Since the death of former Uzbek President Islam Karimov in September 2016, Uzbekistan has made gradual but important steps toward opening up and reforming its governance. Relations with neighboring countries, which have been strained for years, are starting to improve. This new approach under the leadership of Karimov’s successor, Shavkat Mirziyoyev, cannot be understated, especially for Afghanistan. 

Culturally, Uzbekistan has close ties to Afghanistan: More than 9 percent of Afghans are ethnically Uzbek. Geographically, the two countries share a 150-kilometer border. One of Afghanistan’s three rail links to the outside world runs to Uzbekistan from the northern city of Mazar-i-Sharif. Uzbekistan also has specific security concerns in Afghanistan, since the terrorist group the Islamic Movement of Uzbekistan operates from safe havens there. 

Both Kazakhstan and Uzbekistan have played important roles in helping the US and NATO resupply troops in Afghanistan

Luke Coffey

Tashkent, Uzbekistan’s capital, this year hosted a peace conference on Afghanistan involving more than 23 countries and international organizations.

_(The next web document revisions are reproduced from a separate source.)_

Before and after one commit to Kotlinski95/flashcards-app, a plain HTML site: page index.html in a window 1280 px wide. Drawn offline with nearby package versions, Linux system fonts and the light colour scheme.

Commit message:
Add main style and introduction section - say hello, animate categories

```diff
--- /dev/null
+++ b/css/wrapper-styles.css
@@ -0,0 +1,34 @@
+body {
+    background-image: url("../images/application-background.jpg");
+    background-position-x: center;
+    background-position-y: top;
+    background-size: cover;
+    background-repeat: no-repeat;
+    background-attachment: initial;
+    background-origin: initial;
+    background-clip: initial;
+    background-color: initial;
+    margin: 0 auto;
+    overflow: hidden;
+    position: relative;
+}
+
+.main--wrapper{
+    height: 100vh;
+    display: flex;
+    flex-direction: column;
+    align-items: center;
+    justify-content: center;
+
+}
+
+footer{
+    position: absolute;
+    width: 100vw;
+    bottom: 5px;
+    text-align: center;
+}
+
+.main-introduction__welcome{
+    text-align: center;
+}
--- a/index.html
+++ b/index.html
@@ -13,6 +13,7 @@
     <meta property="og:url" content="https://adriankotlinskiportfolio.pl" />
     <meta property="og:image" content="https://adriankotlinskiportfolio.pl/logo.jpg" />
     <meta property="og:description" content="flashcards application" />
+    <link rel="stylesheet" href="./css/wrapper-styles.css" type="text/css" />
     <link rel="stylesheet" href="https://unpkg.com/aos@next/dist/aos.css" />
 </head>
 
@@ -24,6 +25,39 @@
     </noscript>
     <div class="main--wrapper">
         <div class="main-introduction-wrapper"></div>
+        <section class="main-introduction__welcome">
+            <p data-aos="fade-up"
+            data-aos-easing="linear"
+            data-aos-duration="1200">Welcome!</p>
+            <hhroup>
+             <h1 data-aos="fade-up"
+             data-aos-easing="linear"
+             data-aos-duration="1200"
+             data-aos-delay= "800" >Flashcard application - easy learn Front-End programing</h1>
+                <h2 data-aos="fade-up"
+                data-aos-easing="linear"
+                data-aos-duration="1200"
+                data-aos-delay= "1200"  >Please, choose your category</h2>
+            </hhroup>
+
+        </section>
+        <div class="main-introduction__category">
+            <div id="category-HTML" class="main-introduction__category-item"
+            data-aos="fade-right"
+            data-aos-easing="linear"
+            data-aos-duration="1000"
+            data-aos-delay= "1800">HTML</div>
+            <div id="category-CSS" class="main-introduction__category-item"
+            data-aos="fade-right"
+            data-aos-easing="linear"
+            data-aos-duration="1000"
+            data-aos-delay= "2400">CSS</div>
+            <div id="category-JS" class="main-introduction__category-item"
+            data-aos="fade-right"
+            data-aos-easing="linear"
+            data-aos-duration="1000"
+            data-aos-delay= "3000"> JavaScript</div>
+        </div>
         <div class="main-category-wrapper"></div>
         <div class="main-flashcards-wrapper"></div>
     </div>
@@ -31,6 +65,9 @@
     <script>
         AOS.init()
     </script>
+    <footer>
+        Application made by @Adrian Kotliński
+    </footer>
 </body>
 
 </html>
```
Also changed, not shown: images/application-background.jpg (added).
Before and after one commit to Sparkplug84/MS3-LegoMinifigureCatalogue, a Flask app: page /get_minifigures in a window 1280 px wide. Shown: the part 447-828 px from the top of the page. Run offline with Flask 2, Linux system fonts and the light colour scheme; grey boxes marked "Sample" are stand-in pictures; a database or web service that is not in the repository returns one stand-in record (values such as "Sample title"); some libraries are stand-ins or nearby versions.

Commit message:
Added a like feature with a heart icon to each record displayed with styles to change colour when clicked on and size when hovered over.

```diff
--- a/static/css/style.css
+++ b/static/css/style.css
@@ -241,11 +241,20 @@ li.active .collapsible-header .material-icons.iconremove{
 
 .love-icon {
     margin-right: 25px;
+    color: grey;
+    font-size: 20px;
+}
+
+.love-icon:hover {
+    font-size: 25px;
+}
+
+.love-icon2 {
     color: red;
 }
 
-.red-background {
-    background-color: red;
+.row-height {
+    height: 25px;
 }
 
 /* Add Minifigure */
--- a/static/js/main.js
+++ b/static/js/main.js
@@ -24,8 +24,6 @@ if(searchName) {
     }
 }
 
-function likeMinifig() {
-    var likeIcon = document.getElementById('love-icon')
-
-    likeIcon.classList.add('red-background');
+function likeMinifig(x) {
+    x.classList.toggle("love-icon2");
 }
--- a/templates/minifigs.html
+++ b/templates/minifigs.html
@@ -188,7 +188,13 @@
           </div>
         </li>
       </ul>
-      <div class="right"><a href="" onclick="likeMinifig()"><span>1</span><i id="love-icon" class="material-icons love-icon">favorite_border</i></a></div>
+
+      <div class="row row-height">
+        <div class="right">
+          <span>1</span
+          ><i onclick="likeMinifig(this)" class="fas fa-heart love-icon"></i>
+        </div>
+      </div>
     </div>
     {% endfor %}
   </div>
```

Last month, Uzbekistan’s Foreign Minister Abdulaziz Kamilov visited Kabul and met President Ashraf Ghani and Chief Executive Abdullah Abdullah to discuss trade, economic and counterterrorism issues. This sort of cooperation was unheard of during Karimov’s reign.

Both Kazakhstan and Uzbekistan have played important roles in helping the US and NATO resupply troops in Afghanistan, allowing non-lethal military equipment and supplies to transit through their territories. Astana has also been important in promoting US interests in the region behind the scenes. During recent negotiations over the legal status of the Caspian, Kazakhstan was able to ensure that the US can continue to use the sea to ship supplies to Afghanistan, via the Kazakh port of Aktau, even though Russia and Iran did not like the idea.

Overall, Kazakhstan has been the regional leader in helping Afghanistan. Kazakh Foreign Minister Kairat Abdrakhmanov used the recent women’s conference to call on the other Central Asian countries to get more involved — this is desperately needed. 

So, while the international community looks to Afghanistan’s south and focuses on Pakistan and India, it should not ignore the important role the Central Asian countries can play in bringing about a peaceful, stable and prosperous Afghanistan. 

  • Luke Coffey is Director of the Douglas and Sarah Allison Center for Foreign Policy at the Heritage Foundation. Twitter: @LukeDCoffey
Disclaimer: Views expressed by writers in this section are their own and do not necessarily reflect Arab News' point-of-view